A new treaty will ban nuclear weapons
By Gaynor Lloyd
Waking unreasonably early this morning, having forgotten the clocks go back an hour, I was struggling to greet the day with cheer. Then I heard the news headlines: the 50th state, Honduras, had just ratified a treaty. To ban nuclear weapons.
The UN Treaty on the Prohibition of Nuclear Weapons (TPNW) opened for signature three years ago. It’s a treaty that will make nuclear weapons illegal in the countries that sign it. The treaty needed 50 countries to ratify it before it before it could come into force – and overnight that milestone was reached.
CND general Secretary Kate Hudson noted: “This is a sea change in international law; never before have nuclear weapons been illegal.”
The treaty will come into force on January 22nd 2021. Shamefully the UK government refused to even participate in the treaty talks and now says it will never sign. The US has written to signatories, telling them they have made “a strategic error” and urging them to rescind their ratification. The Guardian dismissed the achievement as “essentially symbolic”, as the world’s nuclear powers have not signed up to the agreement.
But, for me, what is crucial is what Beatrice Fihn, the Swedish lawyer and executive director of the Nobel Peace Prize-winning campaign International Campaign to Abolish Nuclear weapons, said: “Decades of activism have achieved what many said was impossible: nuclear weapons are banned.”

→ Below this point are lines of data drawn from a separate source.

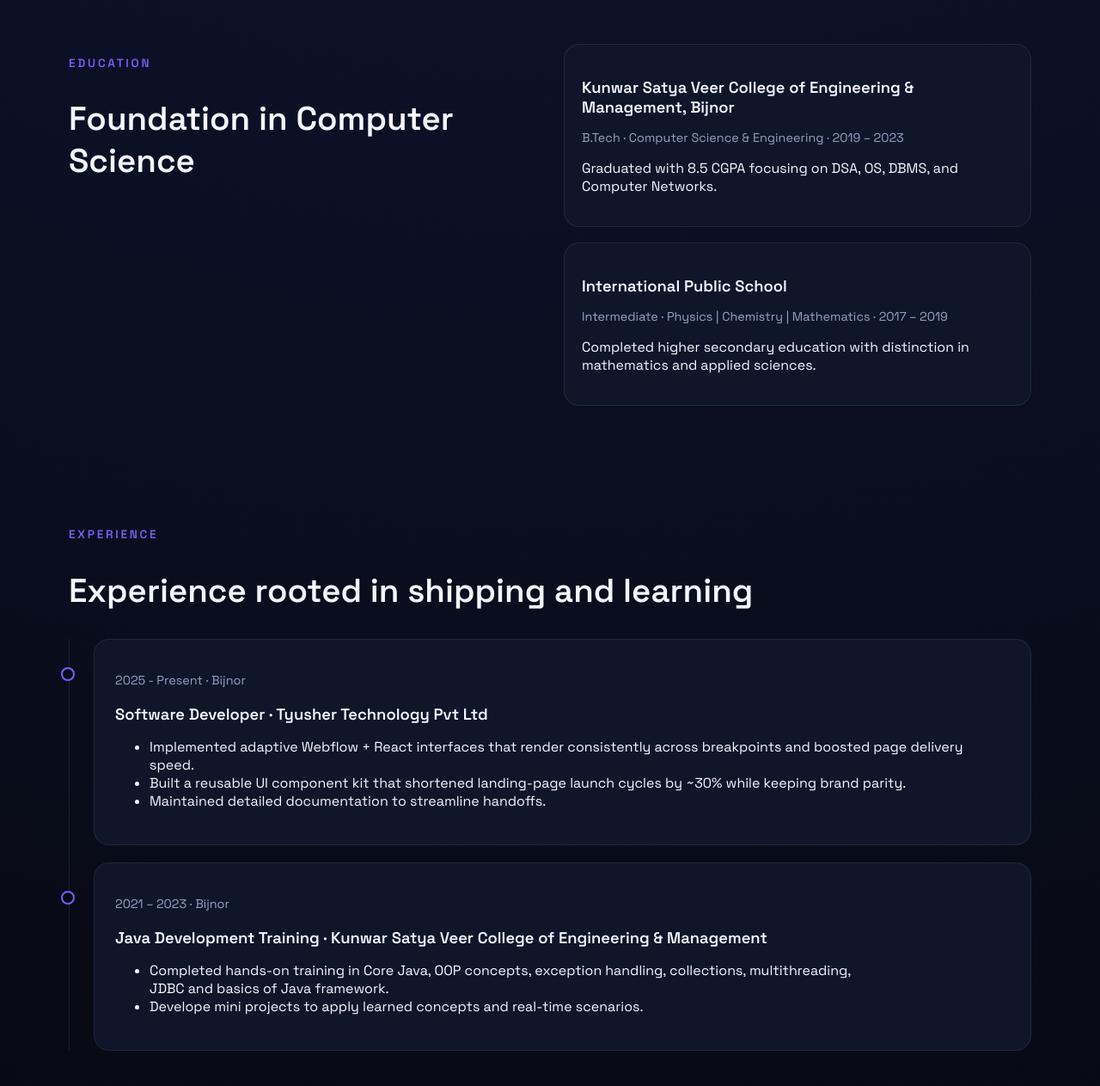
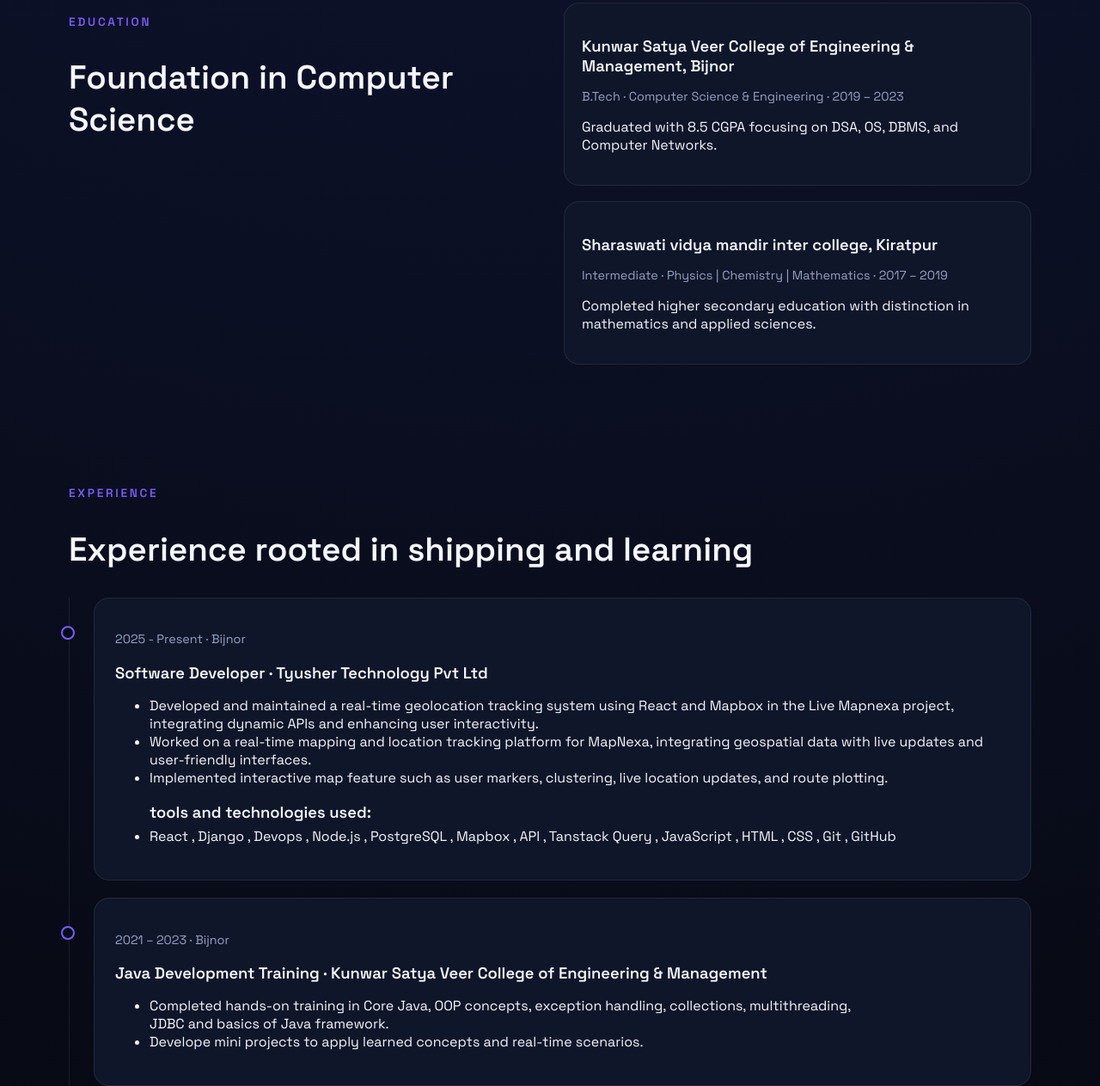
Before and after one commit to ishu9548/my-portfolio, a plain HTML site: page index.html in a window 1280 px wide. Shown: the part 1254-2517 px from the top of the page at 86% size. Drawn offline with Linux system fonts and the light colour scheme.

Commit message:
Update portfolio content: hide current job listing, update education details, and enhance project descriptions with specific technologies and features.

```diff
--- a/index.html
+++ b/index.html
@@ -41,7 +41,7 @@
             modern JavaScript tooling.
           </p>
           <ul class="hero-meta">
-            <li>Currently Working as a Software Developer · Tyusher Technology Pvt Ltd</li>
+          <!-- <li>Currently Working as a Software Developer · Tyusher Technology Pvt Ltd</li> -->
             <li>Java Development Training · Kunwar Satya Veer College of Engineering & Management</li>
             <li>Women Developer Hackathon (Google) finalist & Women Techmakers volunteer</li>
           </ul>
@@ -128,7 +128,7 @@
               <p>Graduated with 8.5 CGPA focusing on DSA, OS, DBMS, and Computer Networks.</p>
             </article>
             <article class="edu-card">
-              <h3>International Public School</h3>
+              <h3>Sharaswati vidya mandir inter college, Kiratpur</h3>
               <p class="meta">Intermediate · Physics | Chemistry | Mathematics · 2017 – 2019</p>
               <p>Completed higher secondary education with distinction in mathematics and applied sciences.</p>
             </article>
@@ -148,14 +148,19 @@
               </div>
               <ul>
                 <li>
-                  Implemented adaptive Webflow + React interfaces that render
-                  consistently across breakpoints and boosted page delivery speed.
+                  Developed and maintained a real-time geolocation tracking system using React
+                  and Mapbox in the Live Mapnexa project, integrating dynamic APIs and enhancing user interactivity.
+                <li>
+                  Worked on a real-time mapping and location tracking platform for MapNexa, integrating geospatial data
+                  with live updates and user-friendly interfaces.
                 </li>
-                <li>
-                  Built a reusable UI component kit that shortened landing-page
-                  launch cycles by ~30% while keeping brand parity.
+                <li>Implemented interactive map feature such as user markers, clustering, live location updates,
+                  and route plotting.
                 </li>
-                <li>Maintained detailed documentation to streamline handoffs.</li>
+                <h3>tools and technologies used:</h3>
+                <li>React , Django , Devops , Node.js , PostgreSQL , Mapbox , API ,
+                   Tanstack Query , JavaScript , HTML , CSS , Git , GitHub</li>
+
               </ul>
             </article>
             <article class="timeline-card">
```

Campaigners hope this treaty will be a first rock in an avalanche of change, similar to that achieved by previous treaties on chemical and biological weapons, land mines and cluster munitions, stigmatising their use, changing states’ behaviour and discouraging financial institutions from funding the building of these weapons of terror […]